→ Work instructions: The entries that follow need to be printed exactly as they are, minus any pictures.

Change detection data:
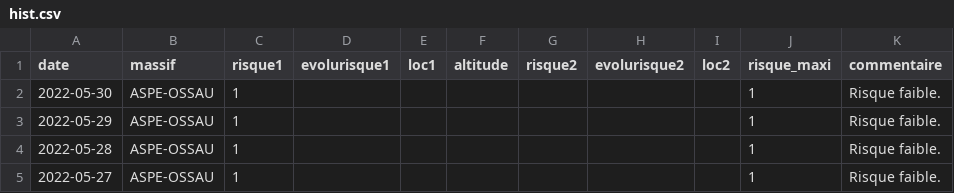
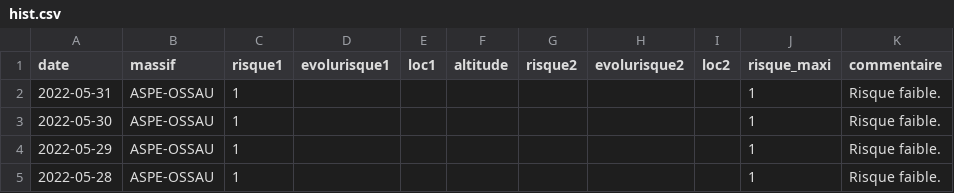
Before and after one commit to qloridant/meteofrance_bra_hist, a CSV file: src/data/ASPE-OSSAU/hist.csv, drawn as a sheet; only a part is shown; the shorter side is filled out with more unchanged rows; the diff names each change by its address in the sheet, - before the commit and + after, or states it on an @@ line.

Commit message:
Daily automatic file update

```diff
--- a/src/data/ASPE-OSSAU/hist.csv
+++ b/src/data/ASPE-OSSAU/hist.csv
+row 2: 2022-05-31 | ASPE-OSSAU | 1 |  |  |  |  |  |  | 1 | Risque faible.
```
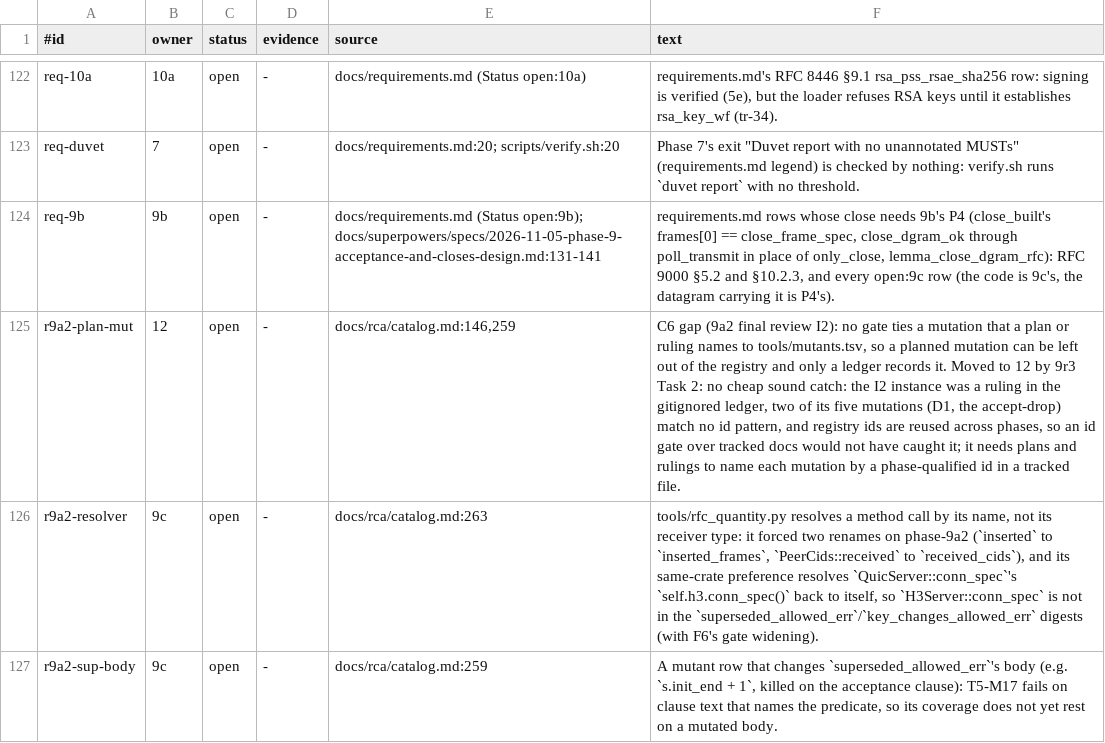
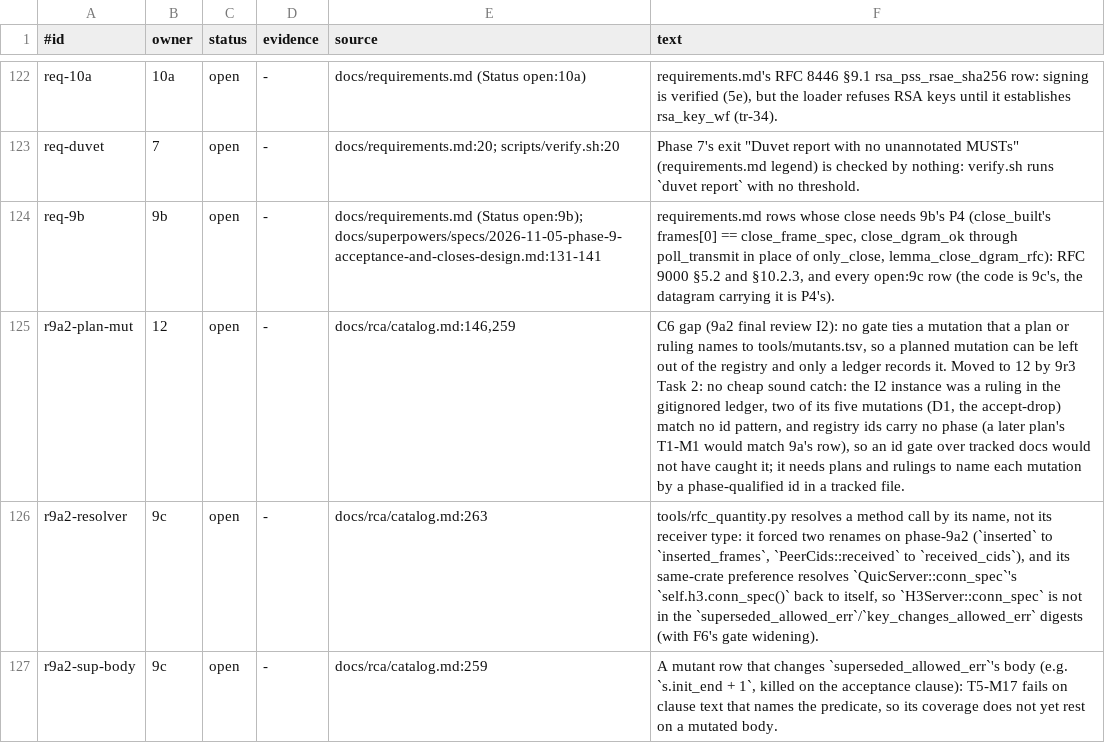
Before and after one commit to TSVRN9/vhttp, a TSV file: docs/carryovers.tsv, drawn as a sheet; only a part is shown, gaps mark what is left out; the diff names each change by its address in the sheet, - before the commit and + after, or states it on an @@ line.

Commit message:
9r3 T2 fix: r9a2-plan-mut reason says registry ids carry no phase (none repeat today); C6's branch-trust residual its own Open item; demo: mutants verify at main's tip with no Verus (the fresh run cannot run)

```diff
--- a/docs/carryovers.tsv
+++ b/docs/carryovers.tsv
-F125 (text): …registry ids are reused across phases, so an…
+F125 (text): …registry ids carry no phase (a later plan's T1-M1 would match 9a's row), so an…
```
Also changed, not shown: 3 other files.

→ Output:
Before and after one commit to qloridant/meteofrance_bra_hist, a CSV file: src/data/ASPE-OSSAU/hist.csv, drawn as a sheet; only a part is shown; the shorter side is filled out with more unchanged rows; the diff names each change by its address in the sheet, - before the commit and + after, or states it on an @@ line.

Commit message:
Daily automatic file update

```diff
--- a/src/data/ASPE-OSSAU/hist.csv
+++ b/src/data/ASPE-OSSAU/hist.csv
+row 2: 2022-05-31 | ASPE-OSSAU | 1 |  |  |  |  |  |  | 1 | Risque faible.
```
Before and after one commit to TSVRN9/vhttp, a TSV file: docs/carryovers.tsv, drawn as a sheet; only a part is shown, gaps mark what is left out; the diff names each change by its address in the sheet, - before the commit and + after, or states it on an @@ line.

Commit message:
9r3 T2 fix: r9a2-plan-mut reason says registry ids carry no phase (none repeat today); C6's branch-trust residual its own Open item; demo: mutants verify at main's tip with no Verus (the fresh run cannot run)

```diff
--- a/docs/carryovers.tsv
+++ b/docs/carryovers.tsv
-F125 (text): …registry ids are reused across phases, so an…
+F125 (text): …registry ids carry no phase (a later plan's T1-M1 would match 9a's row), so an…
```
Also changed, not shown: 3 other files.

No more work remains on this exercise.